The City of Silence
A completely wired world allows a benevolent state to provide its citizens with the panopticon nanny state they would want if they knew what was best for them. A few may find ways to resist …but technology is always advancing.
Authors wanting to know how to properly reference classics without borrowing from them wholesale should note how Ma handles his references to George Orwell’s Nineteen Eighty-Four.
Hao Jingfang writes both fiction and non-fiction.
Parables about alien worlds of dubious reality illuminate our own world.
Desperate to earn money for his adopted daughter’s education, waste-worker Lao Dao agrees to act as an illegal courier for a love-smitten friend. The foray that follows reveals the darker secrets of his segregated city.
I am a bit boggled at the idea of having to pay tuition for kindergarten. The setup itself reminds me a little of Philip Jose Farmer, and somewhat of the more doleful prognostications of Norbert Wiener. Beware the Robopocalypse! The driving force in this story is Lao Dao’s love for his child; how irritating that familial piety should be so uncommon in science fiction that it is worthy of note.
Tang Fei is a genre-blending spec-fic writer and critic.
Her schoolmates can only speculate about what unconventional services Xiaoyi might offer her clients. Her services must be unusual indeed to attract so many.
Note that I said “unconventional” and not “unsavoury.”
Cheng Jingbo is a spec-fic writer.
Grave of the Fireflies
Love can move worlds. It can kill a thousand stars.
Promixa Centauri does not work that way! Liu Cixin is arguably the best known Chinese hard SF writer. Certainly he is in the West.
King Zheng’s life was in Jing Ke’s hands. Rather than murder his king’s enemy, Jing Ke offers his unique services to Zheng. The result will transform China.
I hope Chinese has a phrase analogous to English’s l’esprit d’escalier.
Taking Care of God
Humans could have lashed out at their creators, now ancient and helpless. Instead, they do something far worse.
Liu may be China’s paramount hard SF writer but his material feels… archaic to me. He writes stories that could have been published in any magazine of the 1940s. Well, not Astounding because as far as I know Campbell never published anyone who was Asian (or black).
The Worst of All Possible Universes and the Best of All Possible Earths: Three-Body and Chinese Science Fiction (Liu Cixin)
A short discussion of Chinese SF, from a perspective very nearly as essentially pessimistic as that of mid-1970s Poul Anderson.
The Torn Generation: Chinese Science Fiction in a Culture in Transition (Chen Qiufan)
Science fiction exists in a context: China’s is shaped by the transformations washing across that ancient nation.
What Makes Chinese Science Fiction Chinese? (by Xia Jia):
A century of Chinese science fiction seen through a historian’s eye.
Thanks to certain statistical obsessions of mine, I noticed that (if this anthology is any guide) Chinese SF is nowhere near as gender-segregated as American and Japanese SF. I promised some years ago not to review modern (post-1985) anthologies if the percentage of women in the table of contents is less than 40%; I only remembered that about half-way through this work. Imagine my relief when it turned out men and women are represented here in equal numbers. Dumb luck for the win!

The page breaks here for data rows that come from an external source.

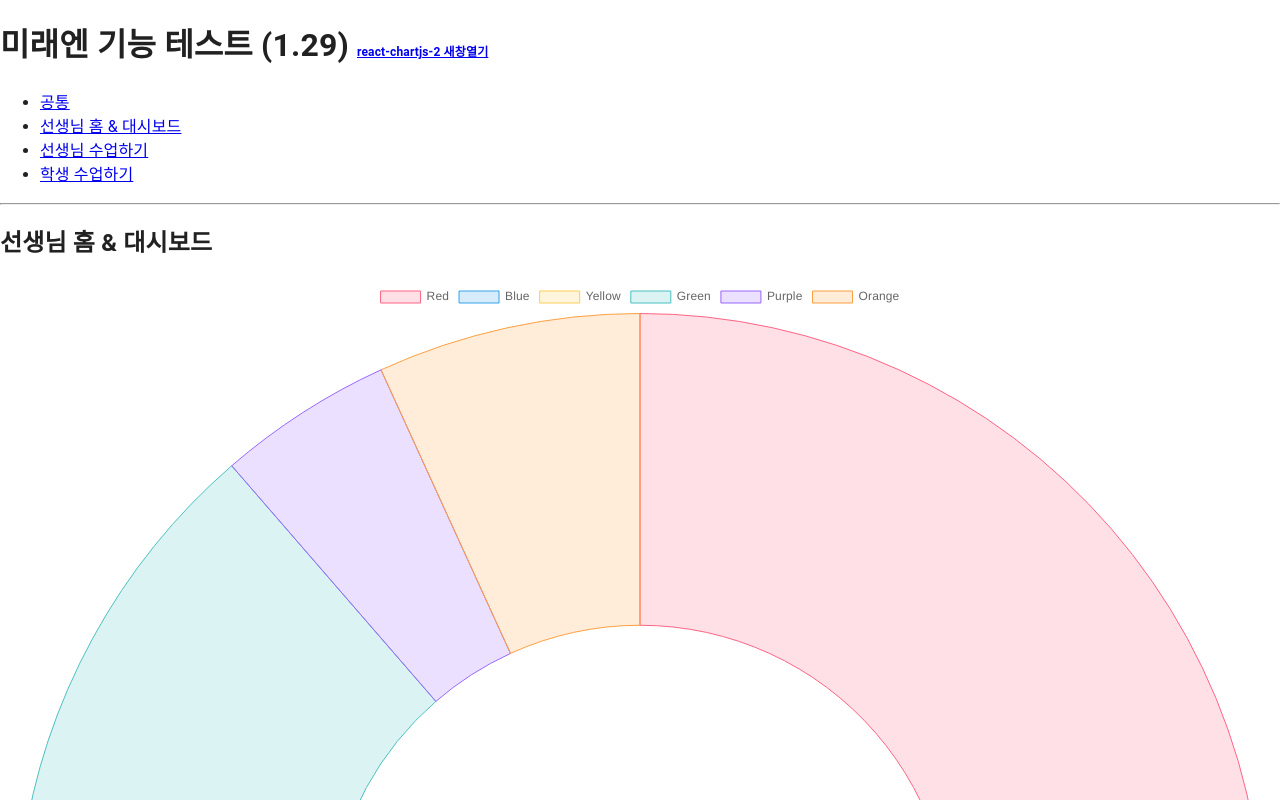
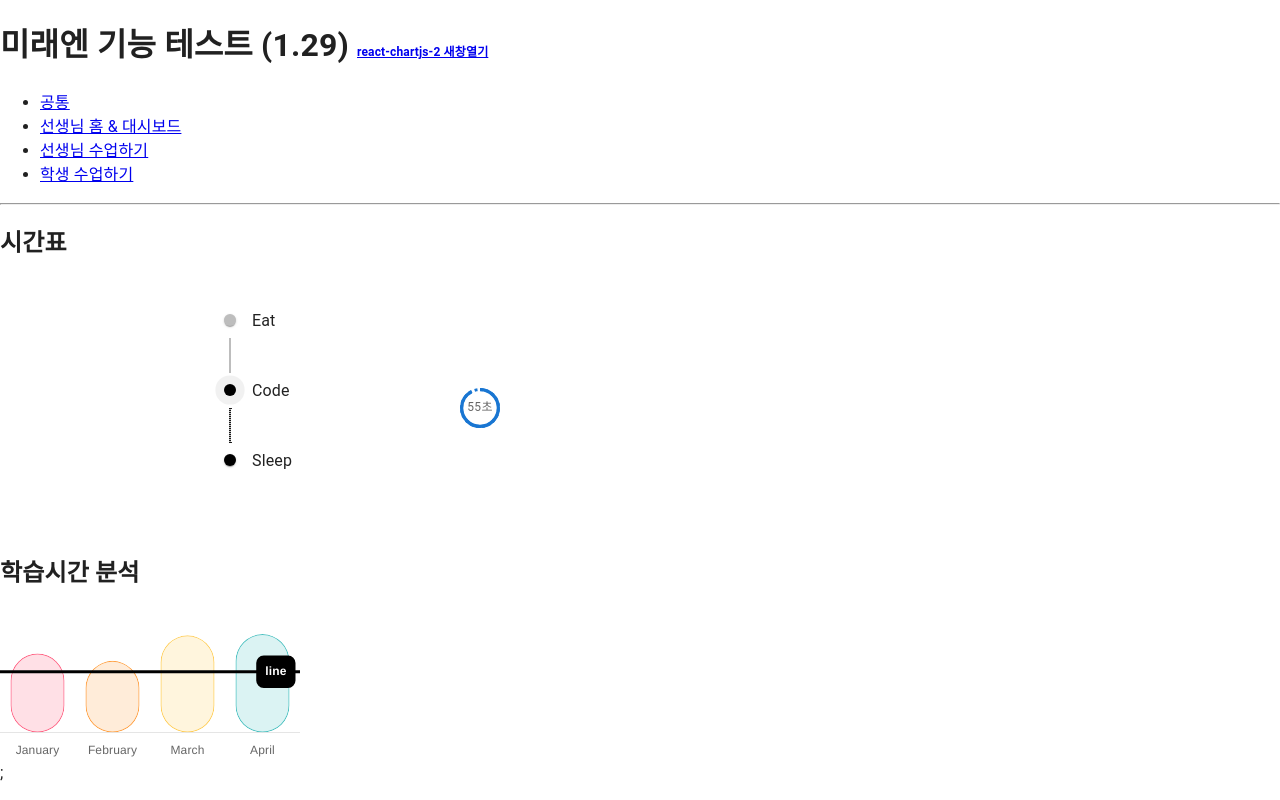
Before and after one commit to rightbrainLIB/miraeN_function_test, a React (Vite) app: page /miraeN_function_test/t1 in a window 1280 px wide. Shown: the top 800 px of the page. Built offline with nearby package versions, Linux system fonts and the light colour scheme.

Commit message:
[추가] 선생님 화면 추가

```diff
--- a/package.json
+++ b/package.json
@@ -14,9 +14,12 @@
   "dependencies": {
     "@emotion/react": "^11.11.3",
     "@emotion/styled": "^11.11.0",
+    "@mui/lab": "5.0.0-alpha.162",
     "@mui/material": "^5.15.6",
     "@mui/styled-engine-sc": "6.0.0-alpha.13",
+    "axios": "^1.6.7",
     "chart.js": "^4.4.1",
+    "chartjs-plugin-annotation": "^3.0.1",
     "faker": "5.5.3",
     "gh-pages": "^6.1.1",
     "react": "^18.2.0",
--- a/src/pages/T1.tsx
+++ b/src/pages/T1.tsx
@@ -1,42 +1,228 @@
-import { Chart as ChartJS, ArcElement, Tooltip, Legend } from 'chart.js';
-import { Doughnut } from 'react-chartjs-2';
+import React, { useState, useEffect } from "react";
+import {
+  Timeline,
+  TimelineItem,
+  TimelineSeparator,
+  TimelineConnector,
+  TimelineContent,
+  TimelineDot,
+} from "@mui/lab";
+import { CircularProgress, Typography, Box, Stack } from "@mui/material/";
+import {
+  Chart as ChartJS,
+  CategoryScale,
+  LinearScale,
+  BarElement,
+  Title,
+  Tooltip,
+  Legend,
+} from "chart.js";
+import { Bar } from "react-chartjs-2";
+import annotationPlugin from "chartjs-plugin-annotation";
 
-ChartJS.register(ArcElement, Tooltip, Legend);
+ChartJS.register(
+  CategoryScale,
+  LinearScale,
+  BarElement,
+  Title,
+  Tooltip,
+  Legend,
+  annotationPlugin
+);
 
+function T1() {
+  const duration = 60; // 총 지속 시간 (초)
+  const [progress, setProgress] = useState(100);
+
+  useEffect(() => {
+    const interval = setInterval(() => {
+      setProgress((oldProgress) => {
+        const newProgress = oldProgress - 100 / duration;
+        if (newProgress <= 0) {
+          clearInterval(interval);
+          return 0;
+        }
+        return newProgress;
+      });
+    }, 1000);
+
+    return () => {
+      clearInterval(interval);
+    };
+  }, []);
+
+  const options = {
+    responsive: true,
+    plugins: {
+      legend: {
+        display: false,
+      },
+      title: {
+        display: false,
+      },
+      annotation: {
+        annotations: [
+          {
+            borderColor: "black",
+            borderWidth: 3,
+            scaleID: "y",
+            value: 50,
+            label: {
+              display: true,
+              content: "line",
+              backgroundColor: "black",
+              borderWidth: 3,
+              width: 40,
+              height: 40,
+              position: "end",
+            },
+          },
+        ],
+      },
+    },
+    scales: {
+      x: {
+        grid: {
+          display: false,
+        },
+      },
+      y: {
+        display: false,
+        grid: {
+          drawBorder: false,
+          display: false,
+        },
+      },
+    },
+  };
+
+  const labels = ["January", "February", "March", "April"];
   const data = {
-  labels: ['Red', 'Blue', 'Yellow', 'Green', 'Purple', 'Orange'],
+    labels: labels,
     datasets: [
       {
-      label: '# of Votes',
-      data: [12, 19, 3, 5, 2, 3],
+        label: "My First Dataset",
+        data: [65, 59, 80, 81],
         backgroundColor: [
-        'rgba(255, 99, 132, 0.2)',
-        'rgba(54, 162, 235, 0.2)',
-        'rgba(255, 206, 86, 0.2)',
-        'rgba(75, 192, 192, 0.2)',
-        'rgba(153, 102, 255, 0.2)',
-        'rgba(255, 159, 64, 0.2)',
+          "rgba(255, 99, 132, 0.2)",
+          "rgba(255, 159, 64, 0.2)",
+          "rgba(255, 205, 86, 0.2)",
+          "rgba(75, 192, 192, 0.2)",
         ],
         borderColor: [
-        'rgba(255, 99, 132, 1)',
-        'rgba(54, 162, 235, 1)',
-        'rgba(255, 206, 86, 1)',
-        'rgba(75, 192, 192, 1)',
-        'rgba(153, 102, 255, 1)',
-        'rgba(255, 159, 64, 1)',
+          "rgb(255, 99, 132)",
+          "rgb(255, 159, 64)",
+          "rgb(255, 205, 86)",
+          "rgb(75, 192, 192)",
         ],
         borderWidth: 1,
+        borderRadius: 50,
+        borderSkipped: false,
       },
     ],
   };
 
-function T1() {
   return (
     <>
-      <h2>선생님 홈 & 대시보드</h2>
-      <Doughnut data={data} />
+      <h2>시간표</h2>
+      <Stack
+        sx={{
+          display: "flex",
+          flexDirection: "row",
+          width: "500px",
+          position: "relative",
+        }}
+      >
+        <Timeline sx={{ width: "200px" }}>
+          <TimelineItem>
+            <TimelineSeparator>
+              <TimelineDot />
+              <TimelineConnector />
+            </TimelineSeparator>
+            <TimelineContent>Eat</TimelineContent>
+          </TimelineItem>
+          <TimelineItem>
+            <TimelineSeparator>
+              <TimelineDot
+                sx={{
+                  backgroundColor: "black",
+                  animation: "ripple 1.2s infinite",
+                  "@keyframes ripple": {
+                    "0%": {
+                      boxShadow: "0 0 0 0 rgba(0, 0, 0, 0.4)",
+                    },
+                    "100%": {
+                      boxShadow: "0 0 0 10px rgba(0, 0, 0, 0)",
+                    },
+                  },
+                }}
+              />
+              <TimelineConnector
+                sx={{ borderStyle: "dotted", borderWidth: "1px", width: "1px" }}
+              />
+            </TimelineSeparator>
+            <TimelineContent>Code</TimelineContent>
+          </TimelineItem>
+          <TimelineItem>
+            <TimelineSeparator>
+              <TimelineDot sx={{ backgroundColor: "black" }} />
+            </TimelineSeparator>
+            <TimelineContent>Sleep</TimelineContent>
+          </TimelineItem>
+        </Timeline>
+
+        <Box
+          sx={{
+            position: "relative",
+            display: "inline-flex",
+            alignItems: "center",
+          }}
+        >
+          <CircularProgress
+            variant="determinate"
+            value={progress}
+            sx={{
+              "&::before": {
+                content: '""',
+                position: "absolute",
+                top: 0,
+                left: 0,
+                width: "100%",
+                height: "100%",
+                borderRadius: "50%",
+                border: "3px dotted #1976d2",
+                boxSizing: "border-box",
+              },
+            }}
+          />
+          <Box
+            sx={{
+              top: 0,
+              left: 0,
+              bottom: 0,
+              right: 0,
+              position: "absolute",
+              display: "flex",
+              alignItems: "center",
+              justifyContent: "center",
+            }}
+          >
+            <Typography
+              variant="caption"
+              component="div"
+              color="text.secondary"
+            >
+              {`${Math.round(duration * (progress / 100))}초`}
+            </Typography>
+          </Box>
+        </Box>
+      </Stack>
+      <h2>학습시간 분석</h2>
+      <Stack sx={{ width: "300px" }}>
+        <Bar options={options} data={data} />;
+      </Stack>
     </>
-  )
+  );
 }
 
-export default T1
+export default T1;
```
Also changed, not shown: 1 other file (tests, documents, lock files or other folders). Lines whose indentation alone changed are shown as unchanged.
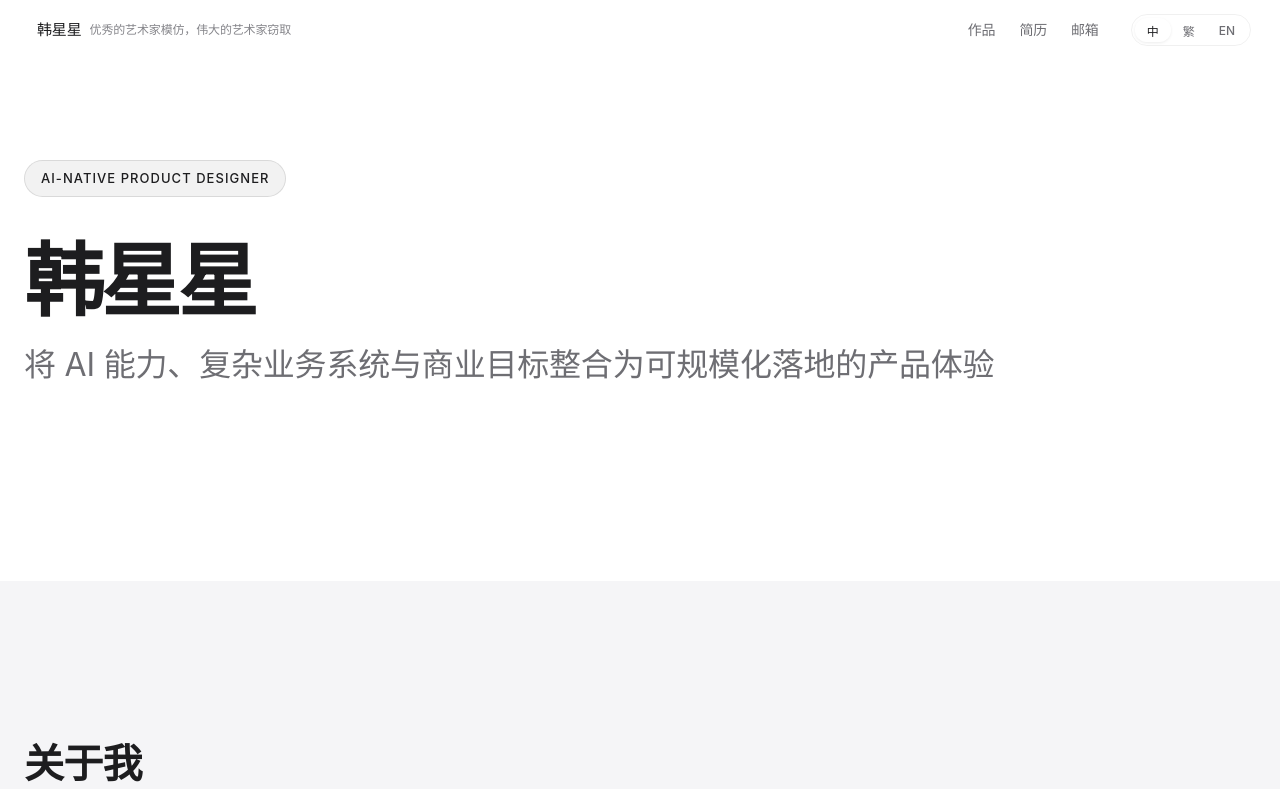
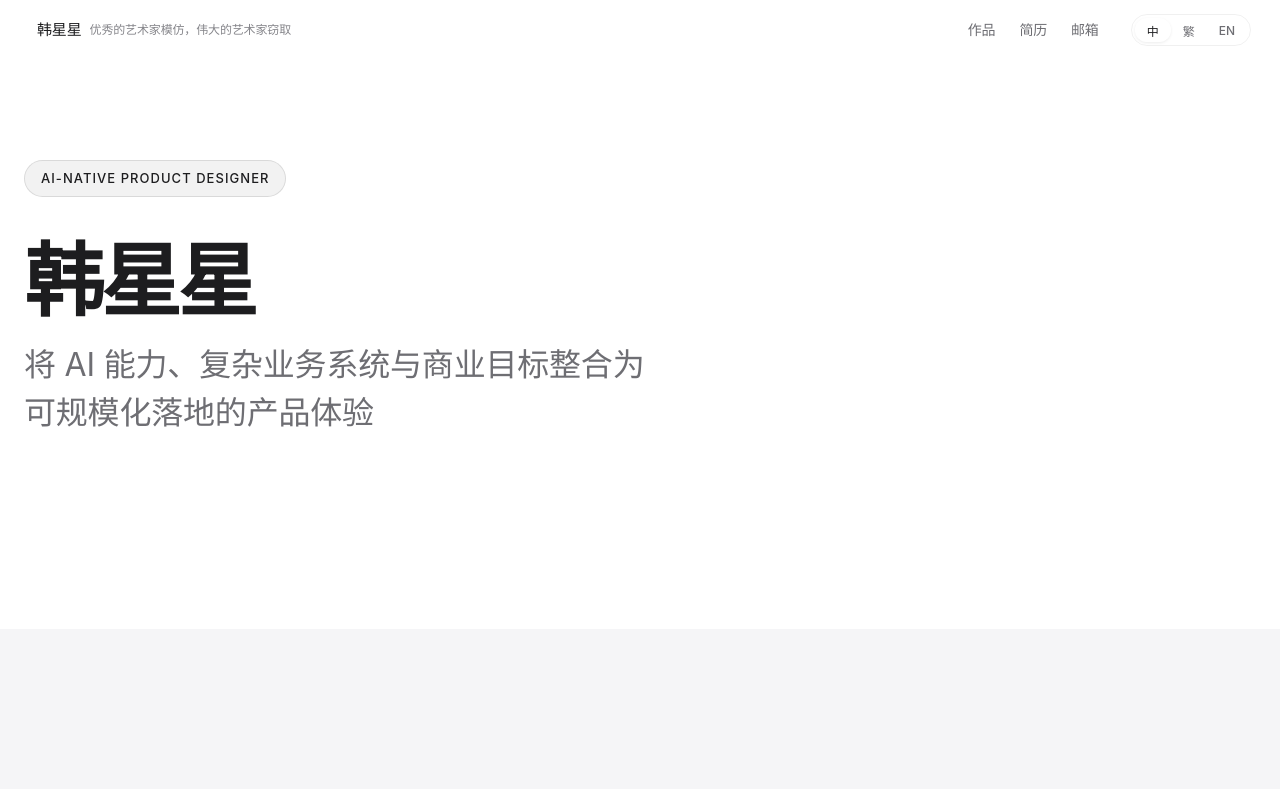
Before and after one commit to JUNCHENZUOSHI/han-xingxing-portfolio, a React (Vite) app: page /han-xingxing-portfolio/about in a window 1280 px wide. Shown: the top 789 px of the page. Built offline with nearby package versions, Linux system fonts and the light colour scheme.

Commit message:
feat: tagline line break before 可规模化落地的产品体验

```diff
--- a/src/components/Hero/Hero.css
+++ b/src/components/Hero/Hero.css
@@ -114,6 +114,7 @@
   color: var(--color-text-secondary);
   max-width: 720px;
   margin: 0 auto var(--space-56);
+  white-space: pre-line;
 }
 
 .hero__cta {
--- a/src/data/profile.js
+++ b/src/data/profile.js
@@ -29,7 +29,7 @@ export const profile = {
   title: 'AI-Native Product Designer',
   subtitle: 'B2B AI Product Designer',
   tagline:
-    '将 AI 能力、复杂业务系统与商业目标整合为可规模化落地的产品体验',
+    '将 AI 能力、复杂业务系统与商业目标整合为\n可规模化落地的产品体验',
   specialization: [
     'Enterprise SaaS',
     'AI Product Experience',
--- a/src/i18n/zh-TW.json
+++ b/src/i18n/zh-TW.json
@@ -145,7 +145,7 @@
   "profileData": {
     "title": "AI-Native Product Designer",
     "subtitle": "B2B AI Product Designer",
-    "tagline": "將 AI 能力、複雜業務系統與商業目標整合為可規模化落地的產品體驗",
+    "tagline": "將 AI 能力、複雜業務系統與商業目標整合為\n可規模化落地的產品體驗",
     "specialization": [
       "Enterprise SaaS",
       "AI Product Experience",
--- a/src/i18n/zh.json
+++ b/src/i18n/zh.json
@@ -206,7 +206,7 @@
   "profileData": {
     "title": "AI-Native Product Designer",
     "subtitle": "B2B AI Product Designer",
-    "tagline": "将 AI 能力、复杂业务系统与商业目标整合为可规模化落地的产品体验",
+    "tagline": "将 AI 能力、复杂业务系统与商业目标整合为\n可规模化落地的产品体验",
     "specialization": [
       "Enterprise SaaS",
       "AI Product Experience",
--- a/src/pages/About/About.css
+++ b/src/pages/About/About.css
@@ -13,6 +13,7 @@
   font-size: 2rem; font-weight: var(--weight-normal);
   line-height: var(--leading-body-large);
   color: var(--color-text-secondary); margin: 0 0 var(--space-32);
+  white-space: pre-line;
 }
 
 .text-container { max-width: var(--max-width-text); }
```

I remain immune to the charms of Liu Cixin’s fiction. That acknowledged, I came away from this with more author names to guide my book-buying.
Invisible Planets is available here.